> [Supplied records]
- Opening Delimiter -
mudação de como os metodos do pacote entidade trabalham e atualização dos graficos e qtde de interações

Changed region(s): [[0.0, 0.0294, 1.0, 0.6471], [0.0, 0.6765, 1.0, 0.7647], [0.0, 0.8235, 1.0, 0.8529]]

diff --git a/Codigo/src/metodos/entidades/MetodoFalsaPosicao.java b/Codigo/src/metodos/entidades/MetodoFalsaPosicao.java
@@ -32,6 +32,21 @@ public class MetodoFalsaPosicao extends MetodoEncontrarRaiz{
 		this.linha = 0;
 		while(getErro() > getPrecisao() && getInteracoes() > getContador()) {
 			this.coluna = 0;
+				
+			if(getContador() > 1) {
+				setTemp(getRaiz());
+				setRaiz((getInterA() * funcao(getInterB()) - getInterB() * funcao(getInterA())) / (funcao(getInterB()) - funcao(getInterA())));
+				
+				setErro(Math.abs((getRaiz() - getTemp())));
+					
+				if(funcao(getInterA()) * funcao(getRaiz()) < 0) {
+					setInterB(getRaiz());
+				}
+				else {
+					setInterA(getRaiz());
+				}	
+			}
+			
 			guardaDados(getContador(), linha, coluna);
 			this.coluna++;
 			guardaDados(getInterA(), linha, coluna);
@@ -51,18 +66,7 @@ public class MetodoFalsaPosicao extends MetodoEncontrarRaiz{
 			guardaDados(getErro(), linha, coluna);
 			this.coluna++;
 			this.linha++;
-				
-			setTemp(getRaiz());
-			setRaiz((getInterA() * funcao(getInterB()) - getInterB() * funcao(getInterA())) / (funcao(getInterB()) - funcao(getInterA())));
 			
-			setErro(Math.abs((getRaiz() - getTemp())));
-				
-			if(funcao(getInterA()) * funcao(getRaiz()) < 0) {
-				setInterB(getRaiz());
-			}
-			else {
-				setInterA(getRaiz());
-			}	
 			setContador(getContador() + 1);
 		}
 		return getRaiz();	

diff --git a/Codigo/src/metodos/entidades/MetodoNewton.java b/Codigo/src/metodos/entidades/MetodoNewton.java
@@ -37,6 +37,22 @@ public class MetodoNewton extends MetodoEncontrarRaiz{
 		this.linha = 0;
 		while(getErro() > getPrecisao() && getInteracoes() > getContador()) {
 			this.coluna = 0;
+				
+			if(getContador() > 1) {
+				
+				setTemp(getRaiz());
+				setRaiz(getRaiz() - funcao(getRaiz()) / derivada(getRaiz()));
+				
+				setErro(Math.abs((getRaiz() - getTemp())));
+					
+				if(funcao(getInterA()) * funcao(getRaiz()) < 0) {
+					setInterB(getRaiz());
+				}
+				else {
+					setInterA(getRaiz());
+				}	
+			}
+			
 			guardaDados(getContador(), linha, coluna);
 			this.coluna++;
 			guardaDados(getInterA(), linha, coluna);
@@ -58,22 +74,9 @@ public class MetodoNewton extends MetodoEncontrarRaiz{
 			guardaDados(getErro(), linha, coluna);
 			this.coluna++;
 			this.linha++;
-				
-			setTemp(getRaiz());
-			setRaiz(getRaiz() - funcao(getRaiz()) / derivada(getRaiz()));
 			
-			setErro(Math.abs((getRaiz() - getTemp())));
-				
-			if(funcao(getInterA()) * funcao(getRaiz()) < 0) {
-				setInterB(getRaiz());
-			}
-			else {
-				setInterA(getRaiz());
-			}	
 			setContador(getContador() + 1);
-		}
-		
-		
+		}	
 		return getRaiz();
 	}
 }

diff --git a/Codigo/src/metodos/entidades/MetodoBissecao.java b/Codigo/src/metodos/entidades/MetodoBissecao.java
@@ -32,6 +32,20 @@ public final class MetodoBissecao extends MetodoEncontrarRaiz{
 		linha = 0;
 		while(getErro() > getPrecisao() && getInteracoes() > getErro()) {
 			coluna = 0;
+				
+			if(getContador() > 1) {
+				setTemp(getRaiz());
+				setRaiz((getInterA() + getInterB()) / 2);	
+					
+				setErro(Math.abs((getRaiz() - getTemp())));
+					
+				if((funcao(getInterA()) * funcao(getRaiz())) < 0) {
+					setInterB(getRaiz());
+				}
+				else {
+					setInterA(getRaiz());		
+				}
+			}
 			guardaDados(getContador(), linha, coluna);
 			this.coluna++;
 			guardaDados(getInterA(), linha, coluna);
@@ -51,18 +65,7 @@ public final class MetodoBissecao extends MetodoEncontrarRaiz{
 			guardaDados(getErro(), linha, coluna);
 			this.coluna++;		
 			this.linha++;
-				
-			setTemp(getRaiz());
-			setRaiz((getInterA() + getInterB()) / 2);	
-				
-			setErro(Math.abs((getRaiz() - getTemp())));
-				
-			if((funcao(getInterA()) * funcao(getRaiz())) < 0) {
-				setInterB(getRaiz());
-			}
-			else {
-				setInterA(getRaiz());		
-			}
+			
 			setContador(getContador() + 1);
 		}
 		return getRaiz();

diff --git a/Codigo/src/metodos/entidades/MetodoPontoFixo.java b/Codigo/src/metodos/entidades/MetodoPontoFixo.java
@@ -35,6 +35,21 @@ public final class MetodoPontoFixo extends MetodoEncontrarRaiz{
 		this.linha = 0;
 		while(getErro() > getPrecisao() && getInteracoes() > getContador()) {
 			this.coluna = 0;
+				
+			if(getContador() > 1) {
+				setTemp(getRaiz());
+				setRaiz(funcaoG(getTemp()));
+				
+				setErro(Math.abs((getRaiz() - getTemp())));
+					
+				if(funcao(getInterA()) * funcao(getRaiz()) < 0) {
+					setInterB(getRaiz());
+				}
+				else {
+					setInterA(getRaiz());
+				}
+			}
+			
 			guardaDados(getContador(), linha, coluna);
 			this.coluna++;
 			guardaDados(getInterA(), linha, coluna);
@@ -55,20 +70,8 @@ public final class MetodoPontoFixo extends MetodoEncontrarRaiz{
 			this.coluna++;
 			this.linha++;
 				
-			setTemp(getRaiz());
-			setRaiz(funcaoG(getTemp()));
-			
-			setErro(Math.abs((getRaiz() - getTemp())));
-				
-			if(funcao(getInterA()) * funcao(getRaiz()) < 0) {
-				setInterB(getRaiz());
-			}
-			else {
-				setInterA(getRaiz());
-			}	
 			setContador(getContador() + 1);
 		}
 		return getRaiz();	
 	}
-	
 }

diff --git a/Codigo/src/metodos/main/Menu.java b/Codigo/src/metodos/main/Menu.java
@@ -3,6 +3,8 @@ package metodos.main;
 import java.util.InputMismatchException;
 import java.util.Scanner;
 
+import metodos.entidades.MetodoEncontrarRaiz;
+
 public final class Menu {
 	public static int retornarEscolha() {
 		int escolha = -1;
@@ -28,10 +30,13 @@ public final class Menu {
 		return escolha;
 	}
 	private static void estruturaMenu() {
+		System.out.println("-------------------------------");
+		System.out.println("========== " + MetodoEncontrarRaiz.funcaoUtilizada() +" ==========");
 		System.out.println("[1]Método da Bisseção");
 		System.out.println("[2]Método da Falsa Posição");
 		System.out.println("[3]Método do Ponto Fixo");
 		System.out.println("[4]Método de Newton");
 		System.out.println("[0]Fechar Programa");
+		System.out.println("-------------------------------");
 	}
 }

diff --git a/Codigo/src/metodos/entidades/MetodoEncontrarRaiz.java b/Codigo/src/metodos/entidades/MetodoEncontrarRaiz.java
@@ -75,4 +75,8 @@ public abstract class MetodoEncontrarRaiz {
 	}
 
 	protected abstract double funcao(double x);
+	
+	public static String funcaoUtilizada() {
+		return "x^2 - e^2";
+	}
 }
- Closing Delimiter -
> [Your assignment] With the records above in view, retype each one exactly.

> [Result for this exercise]
mudação de como os metodos do pacote entidade trabalham e atualização dos graficos e qtde de interações

Changed region(s): [[0.0, 0.0294, 1.0, 0.6471], [0.0, 0.6765, 1.0, 0.7647], [0.0, 0.8235, 1.0, 0.8529]]

diff --git a/Codigo/src/metodos/entidades/MetodoFalsaPosicao.java b/Codigo/src/metodos/entidades/MetodoFalsaPosicao.java
@@ -32,6 +32,21 @@ public class MetodoFalsaPosicao extends MetodoEncontrarRaiz{
 		this.linha = 0;
 		while(getErro() > getPrecisao() && getInteracoes() > getContador()) {
 			this.coluna = 0;
+				
+			if(getContador() > 1) {
+				setTemp(getRaiz());
+				setRaiz((getInterA() * funcao(getInterB()) - getInterB() * funcao(getInterA())) / (funcao(getInterB()) - funcao(getInterA())));
+				
+				setErro(Math.abs((getRaiz() - getTemp())));
+					
+				if(funcao(getInterA()) * funcao(getRaiz()) < 0) {
+					setInterB(getRaiz());
+				}
+				else {
+					setInterA(getRaiz());
+				}	
+			}
+			
 			guardaDados(getContador(), linha, coluna);
 			this.coluna++;
 			guardaDados(getInterA(), linha, coluna);
@@ -51,18 +66,7 @@ public class MetodoFalsaPosicao extends MetodoEncontrarRaiz{
 			guardaDados(getErro(), linha, coluna);
 			this.coluna++;
 			this.linha++;
-				
-			setTemp(getRaiz());
-			setRaiz((getInterA() * funcao(getInterB()) - getInterB() * funcao(getInterA())) / (funcao(getInterB()) - funcao(getInterA())));
 			
-			setErro(Math.abs((getRaiz() - getTemp())));
-				
-			if(funcao(getInterA()) * funcao(getRaiz()) < 0) {
-				setInterB(getRaiz());
-			}
-			else {
-				setInterA(getRaiz());
-			}	
 			setContador(getContador() + 1);
 		}
 		return getRaiz();	

diff --git a/Codigo/src/metodos/entidades/MetodoNewton.java b/Codigo/src/metodos/entidades/MetodoNewton.java
@@ -37,6 +37,22 @@ public class MetodoNewton extends MetodoEncontrarRaiz{
 		this.linha = 0;
 		while(getErro() > getPrecisao() && getInteracoes() > getContador()) {
 			this.coluna = 0;
+				
+			if(getContador() > 1) {
+				
+				setTemp(getRaiz());
+				setRaiz(getRaiz() - funcao(getRaiz()) / derivada(getRaiz()));
+				
+				setErro(Math.abs((getRaiz() - getTemp())));
+					
+				if(funcao(getInterA()) * funcao(getRaiz()) < 0) {
+					setInterB(getRaiz());
+				}
+				else {
+					setInterA(getRaiz());
+				}	
+			}
+			
 			guardaDados(getContador(), linha, coluna);
 			this.coluna++;
 			guardaDados(getInterA(), linha, coluna);
@@ -58,22 +74,9 @@ public class MetodoNewton extends MetodoEncontrarRaiz{
 			guardaDados(getErro(), linha, coluna);
 			this.coluna++;
 			this.linha++;
-				
-			setTemp(getRaiz());
-			setRaiz(getRaiz() - funcao(getRaiz()) / derivada(getRaiz()));
 			
-			setErro(Math.abs((getRaiz() - getTemp())));
-				
-			if(funcao(getInterA()) * funcao(getRaiz()) < 0) {
-				setInterB(getRaiz());
-			}
-			else {
-				setInterA(getRaiz());
-			}	
 			setContador(getContador() + 1);
-		}
-		
-		
+		}	
 		return getRaiz();
 	}
 }

diff --git a/Codigo/src/metodos/entidades/MetodoBissecao.java b/Codigo/src/metodos/entidades/MetodoBissecao.java
@@ -32,6 +32,20 @@ public final class MetodoBissecao extends MetodoEncontrarRaiz{
 		linha = 0;
 		while(getErro() > getPrecisao() && getInteracoes() > getErro()) {
 			coluna = 0;
+				
+			if(getContador() > 1) {
+				setTemp(getRaiz());
+				setRaiz((getInterA() + getInterB()) / 2);	
+					
+				setErro(Math.abs((getRaiz() - getTemp())));
+					
+				if((funcao(getInterA()) * funcao(getRaiz())) < 0) {
+					setInterB(getRaiz());
+				}
+				else {
+					setInterA(getRaiz());		
+				}
+			}
 			guardaDados(getContador(), linha, coluna);
 			this.coluna++;
 			guardaDados(getInterA(), linha, coluna);
@@ -51,18 +65,7 @@ public final class MetodoBissecao extends MetodoEncontrarRaiz{
 			guardaDados(getErro(), linha, coluna);
 			this.coluna++;		
 			this.linha++;
-				
-			setTemp(getRaiz());
-			setRaiz((getInterA() + getInterB()) / 2);	
-				
-			setErro(Math.abs((getRaiz() - getTemp())));
-				
-			if((funcao(getInterA()) * funcao(getRaiz())) < 0) {
-				setInterB(getRaiz());
-			}
-			else {
-				setInterA(getRaiz());		
-			}
+			
 			setContador(getContador() + 1);
 		}
 		return getRaiz();

diff --git a/Codigo/src/metodos/entidades/MetodoPontoFixo.java b/Codigo/src/metodos/entidades/MetodoPontoFixo.java
@@ -35,6 +35,21 @@ public final class MetodoPontoFixo extends MetodoEncontrarRaiz{
 		this.linha = 0;
 		while(getErro() > getPrecisao() && getInteracoes() > getContador()) {
 			this.coluna = 0;
+				
+			if(getContador() > 1) {
+				setTemp(getRaiz());
+				setRaiz(funcaoG(getTemp()));
+				
+				setErro(Math.abs((getRaiz() - getTemp())));
+					
+				if(funcao(getInterA()) * funcao(getRaiz()) < 0) {
+					setInterB(getRaiz());
+				}
+				else {
+					setInterA(getRaiz());
+				}
+			}
+			
 			guardaDados(getContador(), linha, coluna);
 			this.coluna++;
 			guardaDados(getInterA(), linha, coluna);
@@ -55,20 +70,8 @@ public final class MetodoPontoFixo extends MetodoEncontrarRaiz{
 			this.coluna++;
 			this.linha++;
 				
-			setTemp(getRaiz());
-			setRaiz(funcaoG(getTemp()));
-			
-			setErro(Math.abs((getRaiz() - getTemp())));
-				
-			if(funcao(getInterA()) * funcao(getRaiz()) < 0) {
-				setInterB(getRaiz());
-			}
-			else {
-				setInterA(getRaiz());
-			}	
 			setContador(getContador() + 1);
 		}
 		return getRaiz();	
 	}
-	
 }

diff --git a/Codigo/src/metodos/main/Menu.java b/Codigo/src/metodos/main/Menu.java
@@ -3,6 +3,8 @@ package metodos.main;
 import java.util.InputMismatchException;
 import java.util.Scanner;
 
+import metodos.entidades.MetodoEncontrarRaiz;
+
 public final class Menu {
 	public static int retornarEscolha() {
 		int escolha = -1;
@@ -28,10 +30,13 @@ public final class Menu {
 		return escolha;
 	}
 	private static void estruturaMenu() {
+		System.out.println("-------------------------------");
+		System.out.println("========== " + MetodoEncontrarRaiz.funcaoUtilizada() +" ==========");
 		System.out.println("[1]Método da Bisseção");
 		System.out.println("[2]Método da Falsa Posição");
 		System.out.println("[3]Método do Ponto Fixo");
 		System.out.println("[4]Método de Newton");
 		System.out.println("[0]Fechar Programa");
+		System.out.println("-------------------------------");
 	}
 }

diff --git a/Codigo/src/metodos/entidades/MetodoEncontrarRaiz.java b/Codigo/src/metodos/entidades/MetodoEncontrarRaiz.java
@@ -75,4 +75,8 @@ public abstract class MetodoEncontrarRaiz {
 	}
 
 	protected abstract double funcao(double x);
+	
+	public static String funcaoUtilizada() {
+		return "x^2 - e^2";
+	}
 }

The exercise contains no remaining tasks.